[Records from a data source]
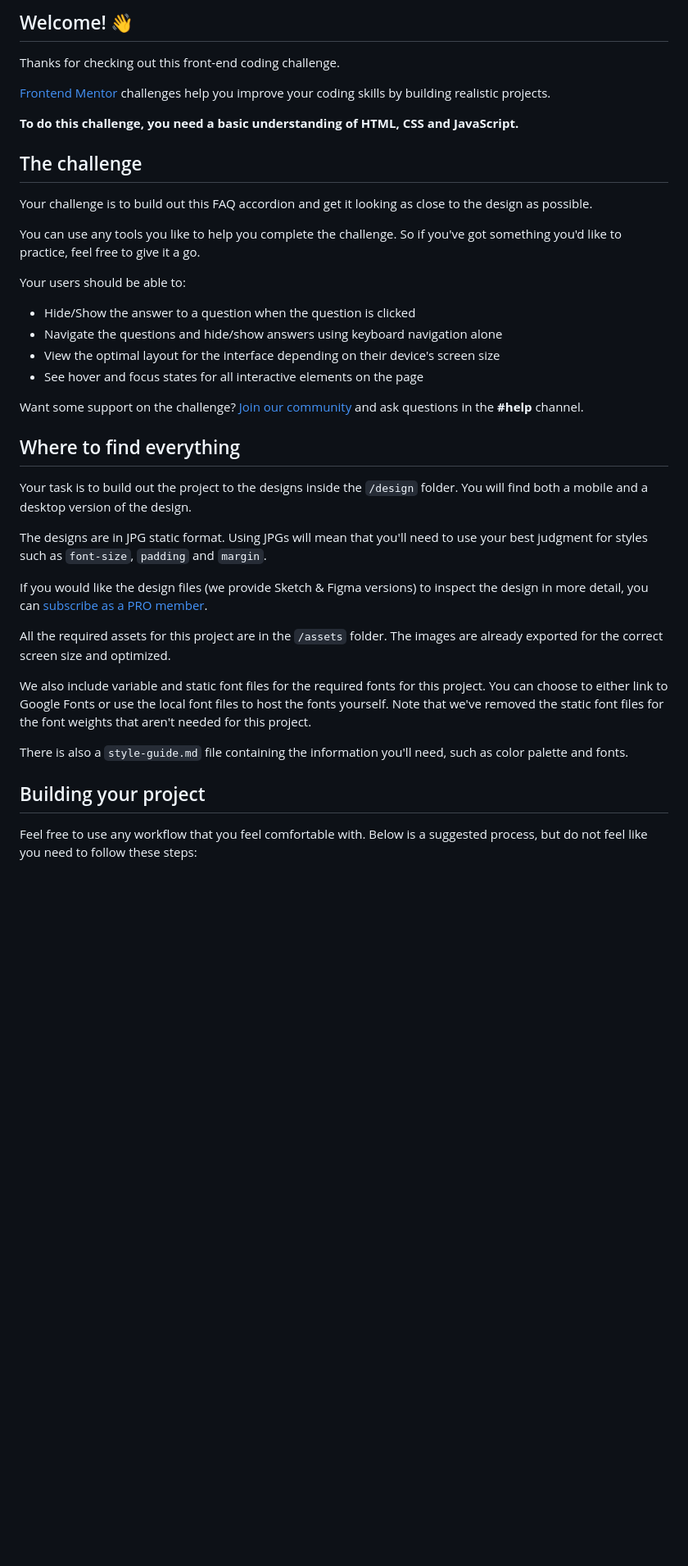
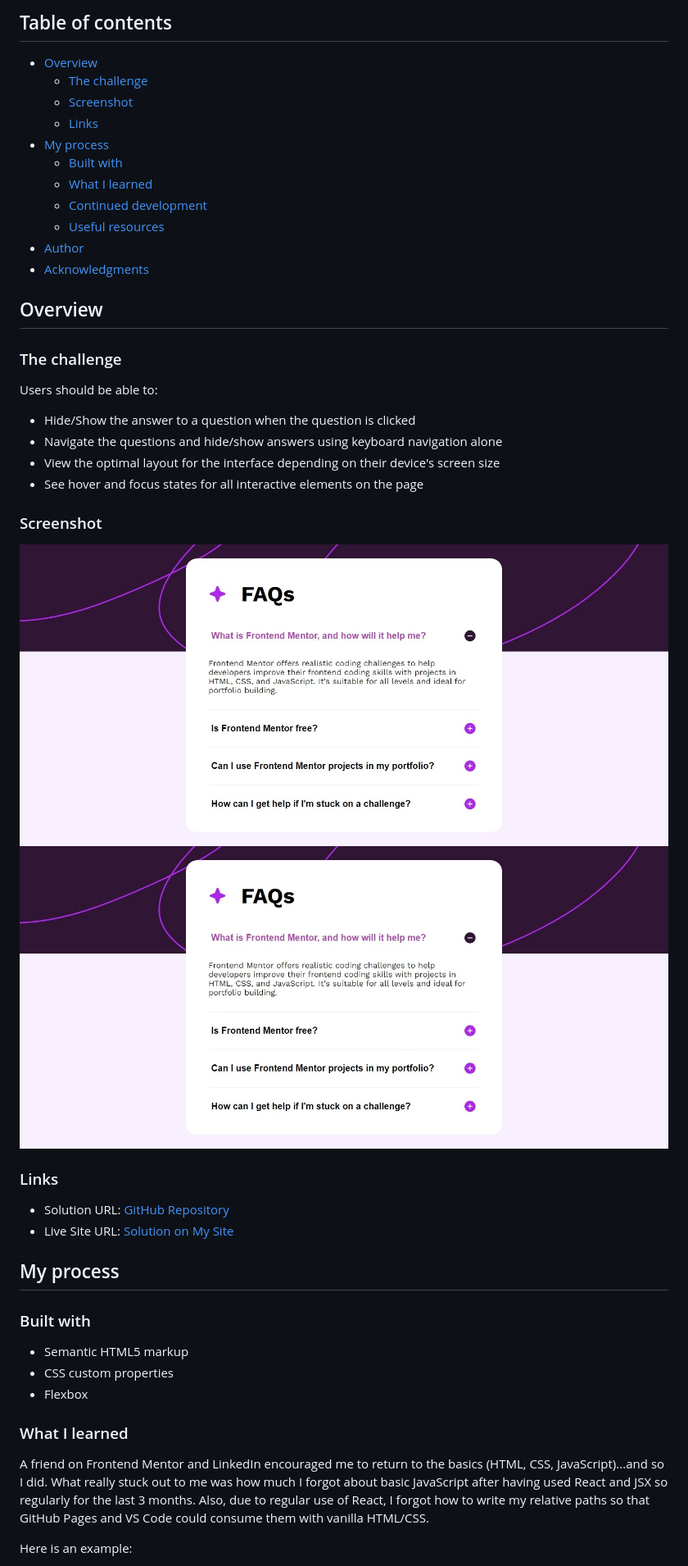
Before and after one commit to horoserp/faq-accordion, a Markdown page: README.md, the part around the change printed below. Shown: that part at 82% size. Drawn GitHub-style; pictures changed too: images/solution-desktop.jpeg (added); blank space fills up the shorter version.

```diff
--- a/README.md
+++ b/README.md
@@ -4,42 +4,50 @@
 
-## Welcome! 👋
+## Table of contents
 
-Thanks for checking out this front-end coding challenge.
+- [Overview](#overview)
+  - [The challenge](#the-challenge)
+  - [Screenshot](#screenshot)
+  - [Links](#links)
+- [My process](#my-process)
+  - [Built with](#built-with)
+  - [What I learned](#what-i-learned)
+  - [Continued development](#continued-development)
+  - [Useful resources](#useful-resources)
+- [Author](#author)
+- [Acknowledgments](#acknowledgments)
 
-[Frontend Mentor](https://www.frontendmentor.io) challenges help you improve your coding skills by building realistic projects.
+## Overview
 
-**To do this challenge, you need a basic understanding of HTML, CSS and JavaScript.**
+### The challenge
 
-## The challenge
-
-Your challenge is to build out this FAQ accordion and get it looking as close to the design as possible.
-
-You can use any tools you like to help you complete the challenge. So if you've got something you'd like to practice, feel free to give it a go.
-
-Your users should be able to:
+Users should be able to:
 
 - Hide/Show the answer to a question when the question is clicked
 - Navigate the questions and hide/show answers using keyboard navigation alone
 - View the optimal layout for the interface depending on their device's screen size
 - See hover and focus states for all interactive elements on the page
 
-Want some support on the challenge? [Join our community](https://www.frontendmentor.io/community) and ask questions in the **#help** channel.
+### Screenshot
 
-## Where to find everything
+![Mobile](./images/solution-desktop.jpeg)
+![Desktop](./images/solution-desktop.jpeg)
 
-Your task is to build out the project to the designs inside the `/design` folder. You will find both a mobile and a desktop version of the design.
+### Links
 
-The designs are in JPG static format. Using JPGs will mean that you'll need to use your best judgment for styles such as `font-size`, `padding` and `margin`.
+- Solution URL: [GitHub Repository](https://github.com/horoserp/faq-accordion)
+- Live Site URL: [Solution on My Site](https://horoserp.github.io/faq-accordion)
 
-If you would like the design files (we provide Sketch & Figma versions) to inspect the design in more detail, you can [subscribe as a PRO member](https://www.frontendmentor.io/pro).
+## My process
 
-All the required assets for this project are in the `/assets` folder. The images are already exported for the correct screen size and optimized.
+### Built with
 
-We also include variable and static font files for the required fonts for this project. You can choose to either link to Google Fonts or use the local font files to host the fonts yourself. Note that we've removed the static font files for the font weights that aren't needed for this project.
+- Semantic HTML5 markup
+- CSS custom properties
+- Flexbox
 
-There is also a `style-guide.md` file containing the information you'll need, such as color palette and fonts.
+### What I learned
 
-## Building your project
+A friend on Frontend Mentor and LinkedIn encouraged me to return to the basics (HTML, CSS, JavaScript)...and so I did. What really stuck out to me was how much I forgot about basic JavaScript after having used React and JSX so regularly for the last 3 months. Also, due to regular use of React, I forgot how to write my relative paths so that GitHub Pages and VS Code could consume them with vanilla HTML/CSS.
 
-Feel free to use any workflow that you feel comfortable with. Below is a suggested process, but do not feel like you need to follow these steps:
+Here is an example:
 
```
Also changed, not shown: other parts of README.md (+21 -44 lines), README-template.md (deleted, +0 -113 lines), images/solution-mobile.jpeg (added), 1 other file.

§ About this exercise
In the entries above, which lines hold the word "What"? Copy them out.

§ Answer
+  - [What I learned](#what-i-learned)
+### What I learned
+A friend on Frontend Mentor and LinkedIn encouraged me to return to the basics (HTML, CSS, JavaScript)...and so I did. What really stuck out to me was how much I forgot about basic JavaScript after having used React and JSX so regularly for the last 3 months. Also, due to regular use of React, I forgot how to write my relative paths so that GitHub Pages and VS Code could consume them with vanilla HTML/CSS.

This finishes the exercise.